A credit score is a number that lenders use, along with other information, to determine if someone will qualify for a loan. An algorithm uses data in your credit report to calculate your credit score. Your credit report shows how much you owe, the length of your credit history, your payment history, new credit inquiries, and what kinds of credit you hold, such as mortgages, auto loans, credit cards and lines of credit.
Each of these factors carries a certain weight when calculating your credit score. Once the numbers are crunched, you end up with a credit score between 300 and 850. The higher the number, the lower the risk, and the more likely you are to qualify for a loan and a lower interest rate.
Why Is My Credit Score So Important?
Mortgage lenders and other lenders will pull your credit score when you apply for a loan. We use your credit score to predict risk. In other words, your credit score will help tell us how likely you are to continue to make your mortgage payment on time.
There are no universal standards for what qualifies as a good or bad credit score, or a minimum score for qualification. Lenders such as Greenway offer a number of loan programs to cover as many types of borrowers and scenarios as possible. These loan programs are issued by a variety of investors, who set guidelines that are used when loan applications are reviewed.
How Can I Find Out My Credit Score?
Consumers can request one free credit report per year from each of the three major credit reporting bureaus – Equifax, Experian and TransUnion. The bureaus will issue a credit score for a free. However, there is not one universal credit score. Different lenders use different credit scoring models for different borrowing purposes even though the information within the report is the same. That means you could get different credit scores from a credit card company and a mortgage lender.
These days, many monthly credit card statements include your current credit score. There are other services that will provide you with your credit score for free, but you’ll probably be added to an email list and get bombarded with promotional offers. You could also get stuck in a free trial membership that automatically turns into a paid membership unless you manually cancel. You’ve probably seen ads for these companies on TV and online.
Keep in mind that it can be difficult to distinguish legitimate companies from scams and identity thieves. A legitimate company will never require you to provide credit card information. If you want to see your credit score, your financial institution is the best place to start.
Should I Review My Credit Report?

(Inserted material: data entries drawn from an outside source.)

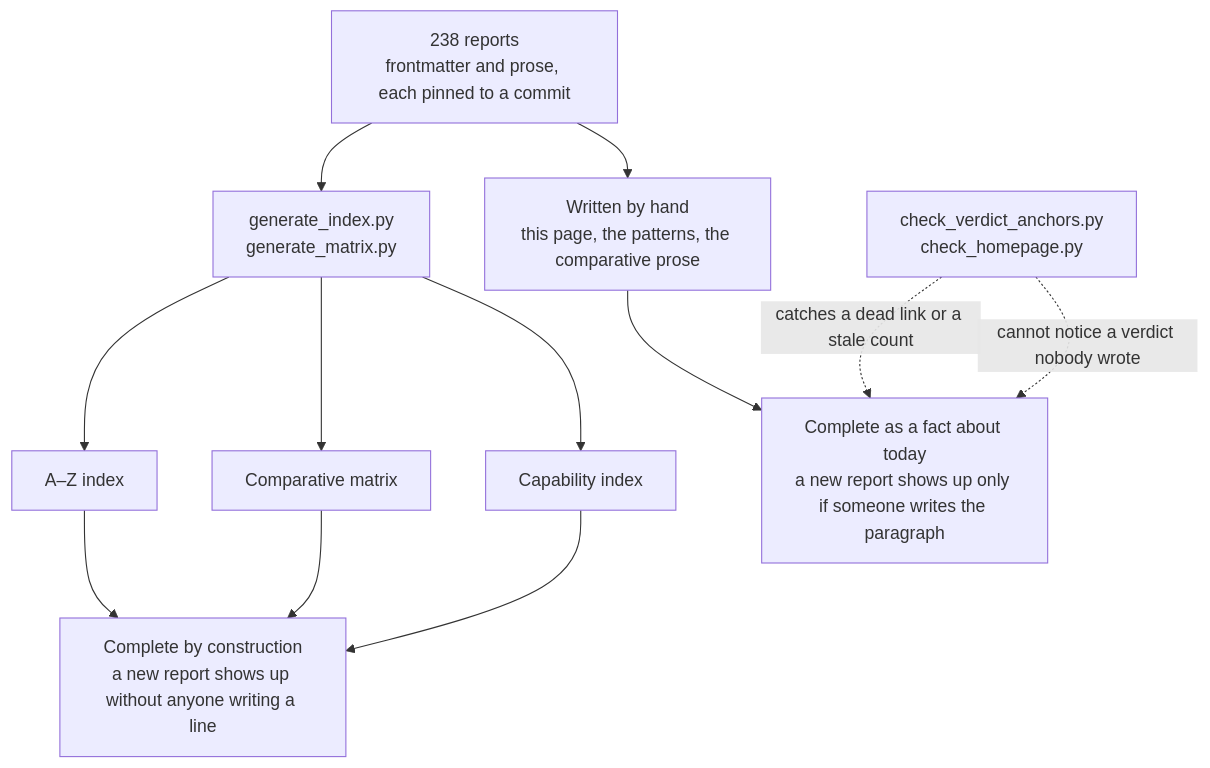
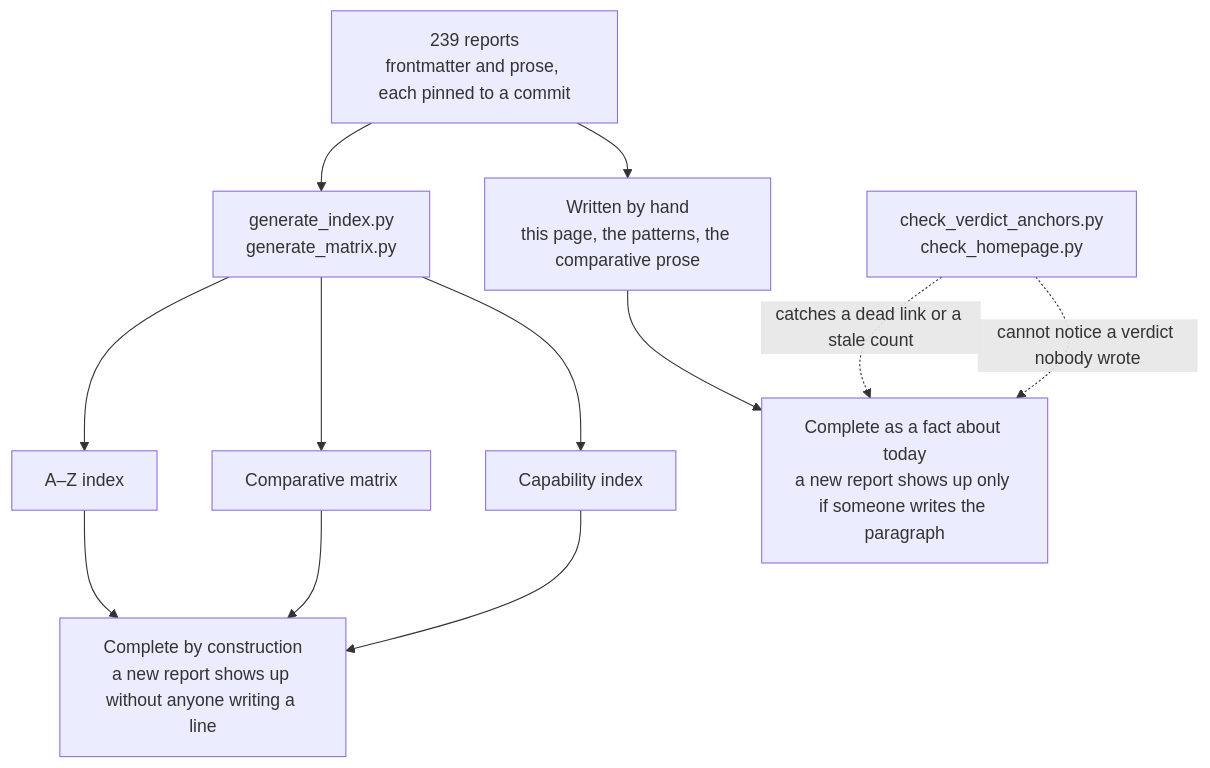
Before and after one commit to neoneye/agent-memory-atlas: the diagram in content/verdicts.md, drawn with Mermaid. The commit also changed other lines of this file and 23 other files, not shown here.

````diff
--- a/content/verdicts.md
+++ b/content/verdicts.md
@@ -40,15 +40,15 @@
 ```mermaid
 flowchart TD
-    R["238 reports<br/>frontmatter and prose, each pinned to a commit"]
+    R["239 reports<br/>frontmatter and prose, each pinned to a commit"]
     R --> GEN["generate_index.py<br/>generate_matrix.py"]
     R --> HAND["Written by hand<br/>this page, the patterns, the comparative prose"]
     GEN --> AZ["A–Z index"]
     GEN --> MX["Comparative matrix"]
     GEN --> CI["Capability index"]
     AZ --> CONST["Complete by construction<br/>a new report shows up without anyone writing a line"]
     MX --> CONST
     CI --> CONST
     HAND --> TODAY["Complete as a fact about today<br/>a new report shows up only if someone writes the paragraph"]
     CHK["check_verdict_anchors.py<br/>check_homepage.py"] -.->|"catches a dead link or a stale count"| TODAY
     CHK -.->|"cannot notice a verdict nobody wrote"| TODAY
 ```
````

It’s a good idea to take advantage of your ability to receive free credit reports. This allows you to go over your credit data in detail and look for errors, which can be caused by everything from security breaches to data entry mistakes. Any inaccuracies in your credit report could affect your credit score and your ability to qualify for a loan.
If you’re planning to make a major purchase like a home and you're concerned about keeping your credit report clean, there are a number of credit monitoring services that charge a monthly fee to look for suspicious activity on your credit report. You’ll then be notified immediately if such activity occurs.
You should also monitor your bank and credit card accounts on a regular basis and set up alerts so you’re automatically called, texted or emailed if a purchase exceeds a specific amount or occurs in an unusual location.
Take the Next Step
Credit scores are a critical but sometimes confusing part of the mortgage qualification process. If you have questions, please contact us and we’ll be happy to help.